Task requirements — Write out every line below that contains "assets".
BEGIN Exercise material
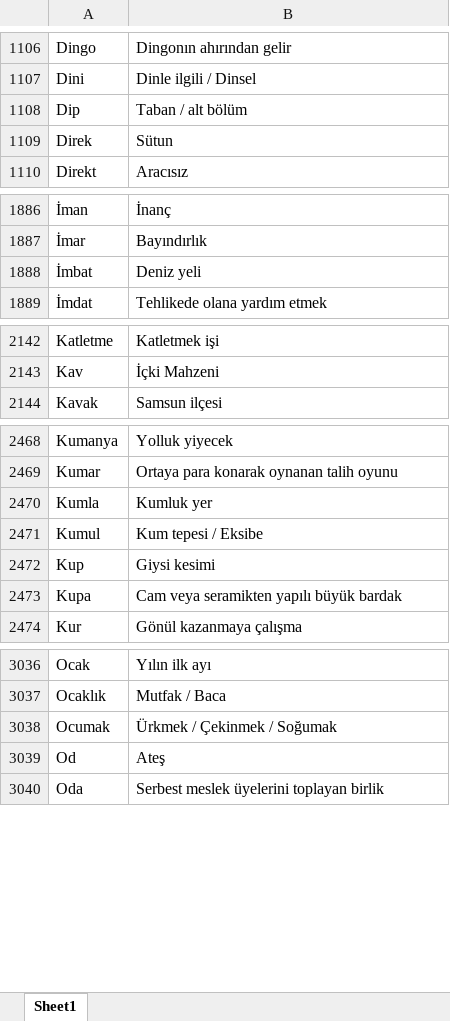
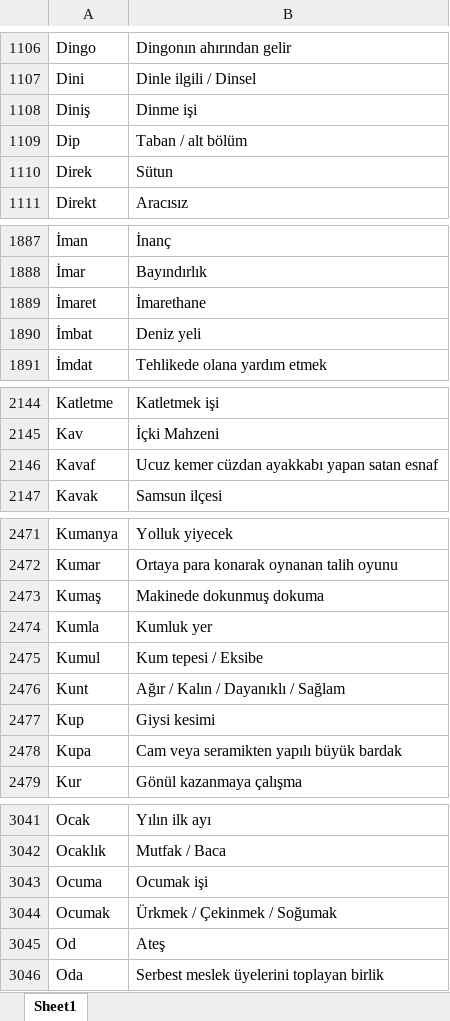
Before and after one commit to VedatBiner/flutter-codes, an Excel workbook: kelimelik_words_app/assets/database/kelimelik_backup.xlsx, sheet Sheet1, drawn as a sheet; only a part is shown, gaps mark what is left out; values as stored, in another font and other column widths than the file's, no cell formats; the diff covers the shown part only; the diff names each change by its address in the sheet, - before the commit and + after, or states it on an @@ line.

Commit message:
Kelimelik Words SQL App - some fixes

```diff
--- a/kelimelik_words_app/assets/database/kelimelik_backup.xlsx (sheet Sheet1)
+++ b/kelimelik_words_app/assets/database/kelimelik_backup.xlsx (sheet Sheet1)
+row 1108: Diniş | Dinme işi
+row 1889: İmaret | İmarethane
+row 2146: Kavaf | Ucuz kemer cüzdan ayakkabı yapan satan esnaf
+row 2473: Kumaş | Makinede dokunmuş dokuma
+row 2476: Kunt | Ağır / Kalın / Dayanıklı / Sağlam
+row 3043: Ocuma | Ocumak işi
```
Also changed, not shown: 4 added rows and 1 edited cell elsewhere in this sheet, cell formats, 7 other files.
END Exercise material
Finished exercise —
Before and after one commit to VedatBiner/flutter-codes, an Excel workbook: kelimelik_words_app/assets/database/kelimelik_backup.xlsx, sheet Sheet1, drawn as a sheet; only a part is shown, gaps mark what is left out; values as stored, in another font and other column widths than the file's, no cell formats; the diff covers the shown part only; the diff names each change by its address in the sheet, - before the commit and + after, or states it on an @@ line.
--- a/kelimelik_words_app/assets/database/kelimelik_backup.xlsx (sheet Sheet1)
+++ b/kelimelik_words_app/assets/database/kelimelik_backup.xlsx (sheet Sheet1)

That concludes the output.